Others may assume that Hillsongs are my heart language songs. Let me tell you, I have a hunch, with no real data, that for many Asian Americans this is may very well be true. And for me, it’s definitely close. But it is still limiting.
In my multiethnic church and my worship band Menders, I’ve worked very hard to try to establish a listening and empowering culture. I’m painfully giving away my authority and power to others to ensure that it’s not the “Angie show.” I’m trying my best to learn from others and value other cultures in the spirit of humility. And by the grace of God, we were able to build a culture of trust when it came to worship and worship music. But one day my artist friend asked me, “Angie, what you’re doing is great, but do YOU feel empowered to express yourself?” I sheepishly admitted that throughout this process of giving voice to others, I kind of lost my own voice. She encouraged me to carve out some time to keep developing my identity and expressing it. Artist friends are so great in encouraging this.
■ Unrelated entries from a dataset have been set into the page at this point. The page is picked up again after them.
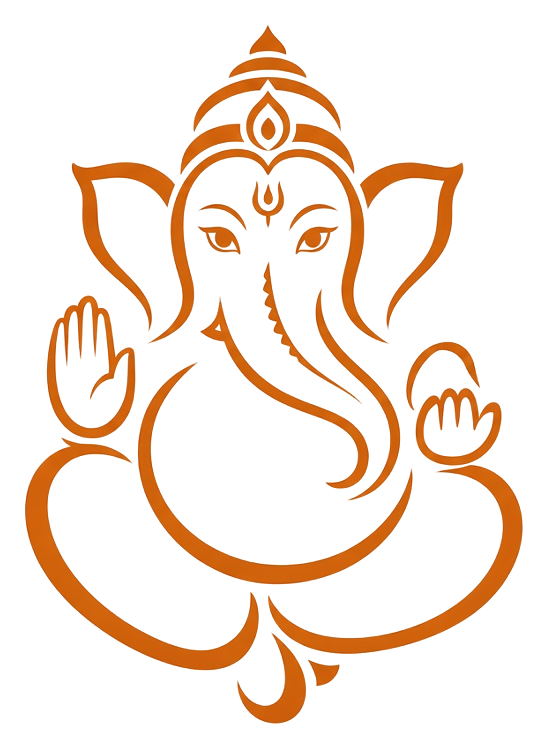
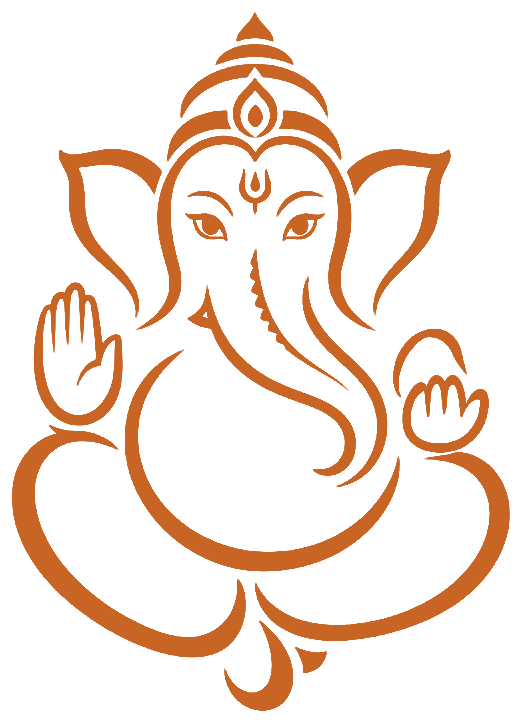
Enlarge Ganesha emblem with true transparency

Changed region(s): [[0.0, 0.0, 0.9808, 1.0], [0.4598, 0.3347, 0.5211, 0.4564], [0.5211, 0.4564, 0.5517, 0.4869]]

diff --git a/components/indian-ornaments.tsx b/components/indian-ornaments.tsx
@@ -5,7 +5,7 @@ export function GaneshEmblem() {
     <img
       src={`${BASE_PATH}/ganesha-emblem-clean.png`}
       alt="Lord Ganesha"
-      className="h-20 w-20 object-contain mix-blend-multiply sm:h-24 sm:w-24"
+      className="h-24 w-24 object-contain sm:h-28 sm:w-28"
     />
   )
 }
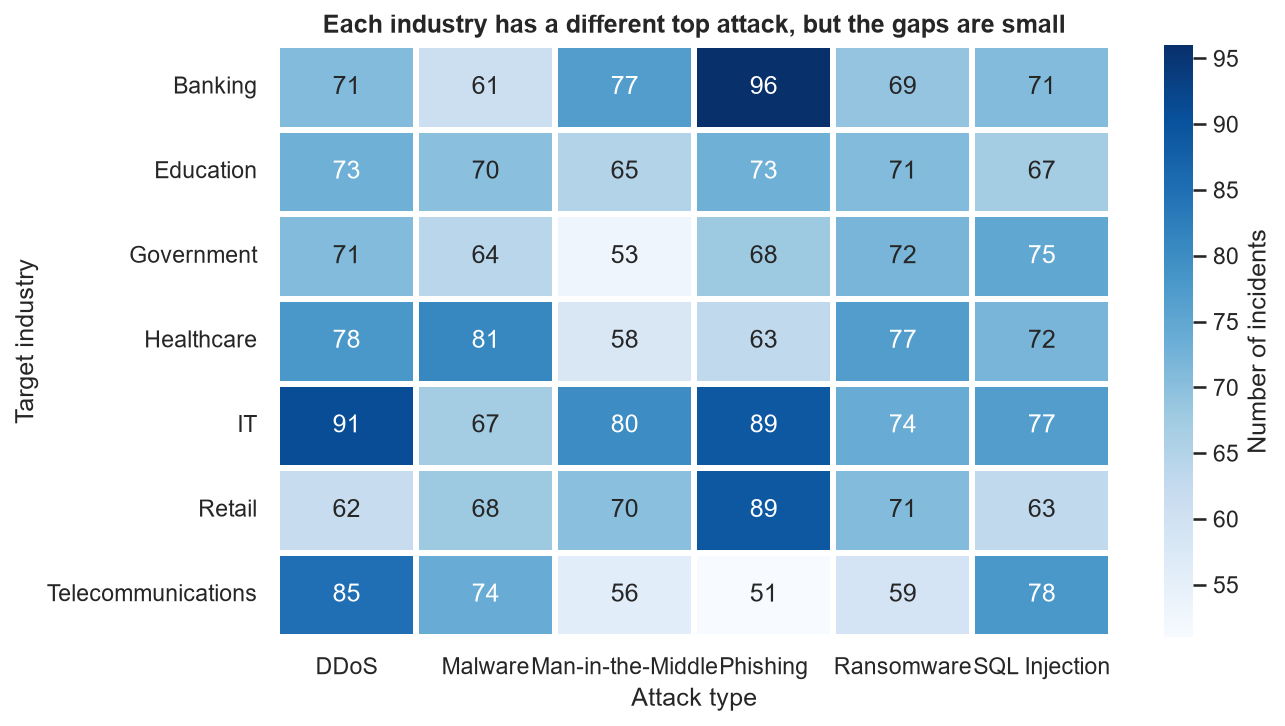
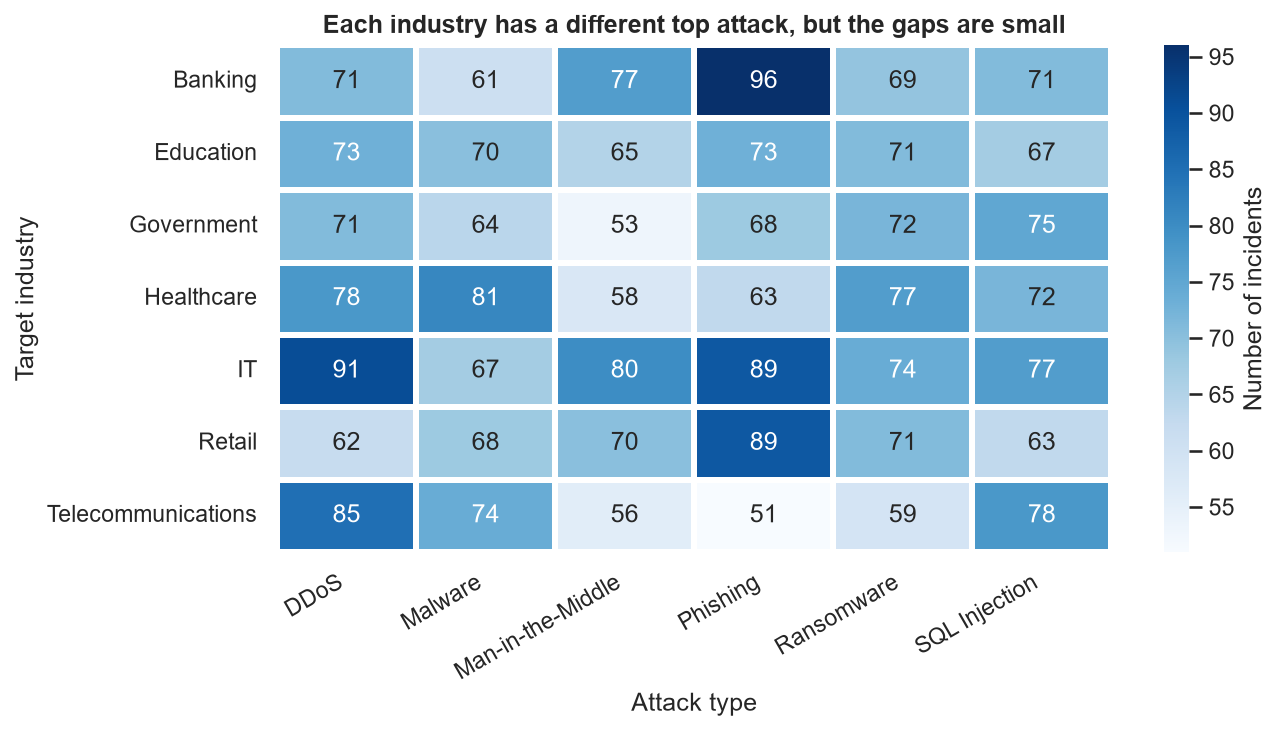
Add README with findings and charts

diff --git a/README.md b/README.md
@@ -1,0 +1,92 @@
+# Global Cybersecurity Threats Analysis (2015–2024)
+
+Exploratory data analysis of 3,000 cybersecurity incidents across 10 countries and 7 industries, using **Python, Pandas, Matplotlib and Seaborn**.
+
+## Problem Statement
+Cyberattacks cost organizations billions every year. This project analyzes a decade of incident data to answer five business questions:
+
+1. How did the number of incidents and total financial loss change from 2015 to 2024?
+2. Which attack types cause the highest average financial loss and affect the most users?
+3. Which industries are attacked most, and what is the most common attack type in each?
+4. Which countries had the largest total financial losses?
+5. Which defense mechanisms are linked to the fastest incident resolution?
+
+## Dataset
+- **Source:** [Global Cybersecurity Threats 2015–2024](https://www.kaggle.com/datasets/atharvasoundankar/global-cybersecurity-threats-2015-2024) on Kaggle
+- **License:** CC0 Public Domain
+- **Size:** 3,000 rows × 10 columns (country, year, attack type, target industry, financial loss, affected users, attack source, vulnerability type, defense mechanism, resolution time)
+- **Note:** The numeric values are almost uniformly distributed, which suggests the dataset is **synthetic**. Findings demonstrate the analysis process rather than real-world conclusions.
+
+## Tools
+- Python 3.14
+- Pandas: data cleaning and analysis
+- Matplotlib & Seaborn: visualization
+- Jupyter Notebook (VS Code)
+- Git & GitHub
+
+## Project Structure
+```
+cybersecurity-threats-analysis/
+├── data/
+│   ├── Global_Cybersecurity_Threats_2015-2024.csv   # raw data
+│   └── cybersecurity_threats_clean.csv              # cleaned data
+├── images/                                          # saved charts
+├── notebooks/
+│   └── 01_cybersecurity_analysis.ipynb              # full analysis
+├── requirements.txt
+└── README.md
+```
+
+## How to Run
+```bash
+git clone https://github.com/iMarwanAbdullah/cybersecurity-threats-analysis.git
+cd cybersecurity-threats-analysis
+python -m venv .venv
+.venv\Scripts\activate        # Windows
+# source .venv/bin/activate   # macOS / Linux
+pip install -r requirements.txt
+```
+Then open `notebooks/01_cybersecurity_analysis.ipynb` in VS Code or Jupyter and run all cells.
+
+## Key Findings
+
+### 1. No long-term trend
+Incidents (263–319 per year) and total losses fluctuated without a clear increase or decrease. Total loss moves with the number of incidents.
+
+![Trend over time](images/q1_trend_over_time.png)
+
+### 2. Attack type barely affects cost
+DDoS is the most frequent and most costly attack on average (52.0M USD), but all six attack types fall within 49–52M USD.
+
+![Attack types](images/q2_attack_types.png)
+
+### 3. Each industry has a different top threat
+Phishing leads in Banking and Retail, DDoS in IT and Telecommunications, Malware in Healthcare, and SQL Injection in Government. IT is the most targeted industry.
+
+![Industry vs attack type](images/q3_industry_attack_heatmap.png)
+
+### 4. The UK lost the most
+The UK had the highest total loss (16.5B USD) and China the lowest (13.7B USD).
+
+![Loss by country](images/q4_loss_by_country.png)
+
+### 5. No defense is clearly faster
+Average resolution time is about 36 hours for every defense mechanism.
+
+![Defense mechanisms](images/q5_defense_resolution.png)
+
+## Recommendations
+- Prioritize defenses based on the most frequent attacks **in your industry**, since losses are similar across attack types.
+- Use a **layered security approach**; no single defense mechanism showed a meaningful advantage.
+- Improve **attack attribution**; some incidents have an "Unknown" source.
+
+## Limitations
+- The dataset appears synthetic, so results should not be treated as real-world evidence.
+- Results show correlation, not causation.
+- Country totals depend on the number of recorded incidents.
+
+## Author
+**Marwan Abdullah**, Computer Information Systems student at IMSIU
+
+- GitHub: [@iMarwanAbdullah](https://github.com/iMarwanAbdullah)
+- LinkedIn: [marwan-alsuhaifi](https://www.linkedin.com/in/marwan-alsuhaifi)
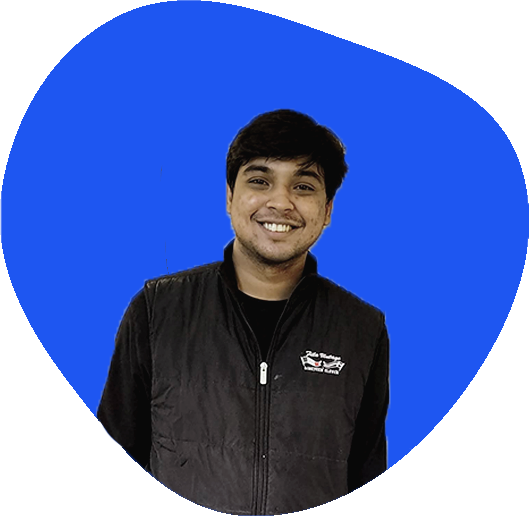
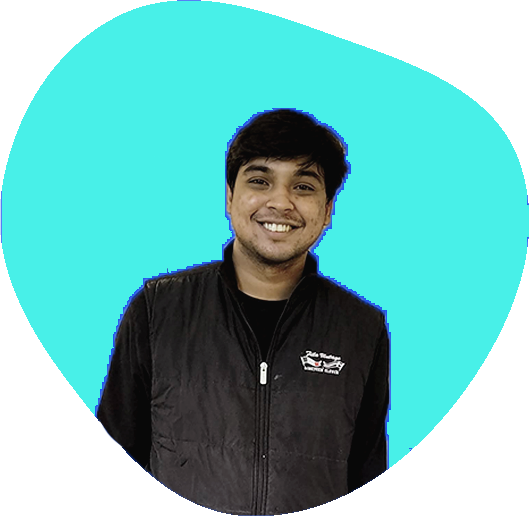
Colour Change

diff --git a/index.html b/index.html
@@ -91,24 +91,24 @@
                         <li>
                           <div class="timeline-content">
                             <a href="https://drive.google.com/file/d/1iQ37l3A-UElFwSs4qbAJ8IvhI4NNWRyw/view?usp=sharing" target="_blank">
-                                <h2 style="margin:2px; color: white;">Technical Intern</h2>
-                                <h4 style="margin:2px; color: white;">Thomson Reuters, Hyderabad, India</h4>
-                                <hr style="color: white;">
-                                <h5 style="margin:2px; color: white;">August 2020 - December 2020</h5>
+                                <h2 style="margin:2px; color: black;">Technical Intern</h2>
+                                <h4 style="margin:2px; color: black;">Thomson Reuters, Hyderabad, India</h4>
+                                <hr style="color:black;">
+                                <h5 style="margin:2px; color: black;">August 2020 - December 2020</h5>
                                 <p class="description__left">
                                     Successfully developed full-stack of a web portal used to store, access and distribute project files to users<br>
                                     Also implemented a time-series forecasting model to predict expenses of various accounts in the organization. Achieved an avg accuracy of 94.5% on overall expenses.
                                 </p>
-                                <p style="font-size:8px; margin-bottom: 0px; margin-top: 10px; color: rgb(231, 229, 229); text-align: center; margin-bottom: 0px;">Click for complete report</p>
+                                <p style="font-size:8px; margin-bottom: 0px; margin-top: 10px; color: gray; text-align: center; margin-bottom: 0px;">Click for complete report</p>
                             </a>
                           </div>
                         </li>
                         <li>
                             <div class="timeline-content">
-                                <h2 style="margin:2px; color: white;">SDE Intern</h2>
-                                <h4 style="margin:2px; color: white;">Rapha Medic Pvt. Ltd., Hyderabad, India</h4>
-                                <hr style="color: white;">
-                                <h5 style="margin:2px; color: white;">June 2020 - July 2020</h5>
+                                <h2 style="margin:2px; color: black;">SDE Intern</h2>
+                                <h4 style="margin:2px; color: black;">Rapha Medic Pvt. Ltd., Hyderabad, India</h4>
+                                <hr style="color: black;">
+                                <h5 style="margin:2px; color: black;">June 2020 - July 2020</h5>
                                 <p class="description__left">
                                     Developed full-stack of a native-mobile application using ionic which contained various features related to medical needs of customers. Programmed additional features like standalone chat application, health tracker, etc.
                                 </p>
@@ -116,10 +116,10 @@
                         </li>
                         <li>
                             <div class="timeline-content">
-                                <h2 style="margin:2px; color: white;">Summer Intern</h2>
-                                <h4 style="margin:2px; color: white;">Rourkela Steel Plant, SAIL, India</h4>
-                                <hr style="color: white;">
-                                <h5 style="margin:2px; color: white;">May 2018 - July 2018</h5>
+                                <h2 style="margin:2px; color: black;">Summer Intern</h2>
+                                <h4 style="margin:2px; color: black;">Rourkela Steel Plant, SAIL, India</h4>
+                                <hr style="color: black;">
+                                <h5 style="margin:2px; color: black;">May 2018 - July 2018</h5>
                                 <p class="description__left">
                                     Worked in power distribution department to use SCADA system to collect data and perform a data-driven analysis of various performance indices and safety limits of power distribution across various divisions of the plant and perform relevant control.
                                 </p>

diff --git a/assets/css/styles.css b/assets/css/styles.css
@@ -8,8 +8,8 @@
 
 /*===== Colores =====*/
 :root{
-  --first-color: #1e56f1;
-  --second-color: #0b1b24;
+  --first-color: #50cedf;
+  --second-color: #194761;
 }
 
 /*===== Fuente y tipografia =====*/
@@ -274,7 +274,7 @@ img{
 .description__left {
   text-align: left;
   font-size: 8px;
-  color:white;
+  color:black;
 }
 
 .timeline ul {
@@ -283,13 +283,14 @@ img{
 .timeline ul li {
   padding: 20px;
   background-color: var(--first-color);
-  color: white;
+  border-style: solid;
+  color: black;
   border-radius: 10px;
   margin-bottom: 20px;
 }
 .timeline ul li:last-child {
   margin-bottom: 0;
-}
+} 
 .timeline-content h1 {
   font-weight: 500;
   font-size: 25px;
I want to be very honest and open about this journey because I know I can’t be alone. There are very few Asian American worship leaders that I know of that are on the calibre of the “big names.” I know this isn’t because we aren’t as talented or lack anything musically. But like everywhere else in society, Asians, Asians in America, and Asian-Americans are the quietest and most secluded voices.
I dare to hope that Christians can be different, however, because we matter in the vast Kingdom of God. We have gifts, both individually and as a community. In writing this I feel a Divine invitation for me to dive deeper in who God created me to be. He is calling me to “consider the lilies” – to pause and reflect on all those intricate details of myself that are just waiting to be discovered. I can’t help but think that this is really going to translate into how I view worship, and lead others into worship, and I’m so eager to share with you the different disciplines I’m discovering.
I’m finding some unlikely role models and heroes, and it’s been unexpectedly refreshing! Please subscribe to my blog for the most recent updates, and join me in the conversation on Twitter and Facebook.
*By using the term “America” Erika Lee and I am referring specifically to the United States.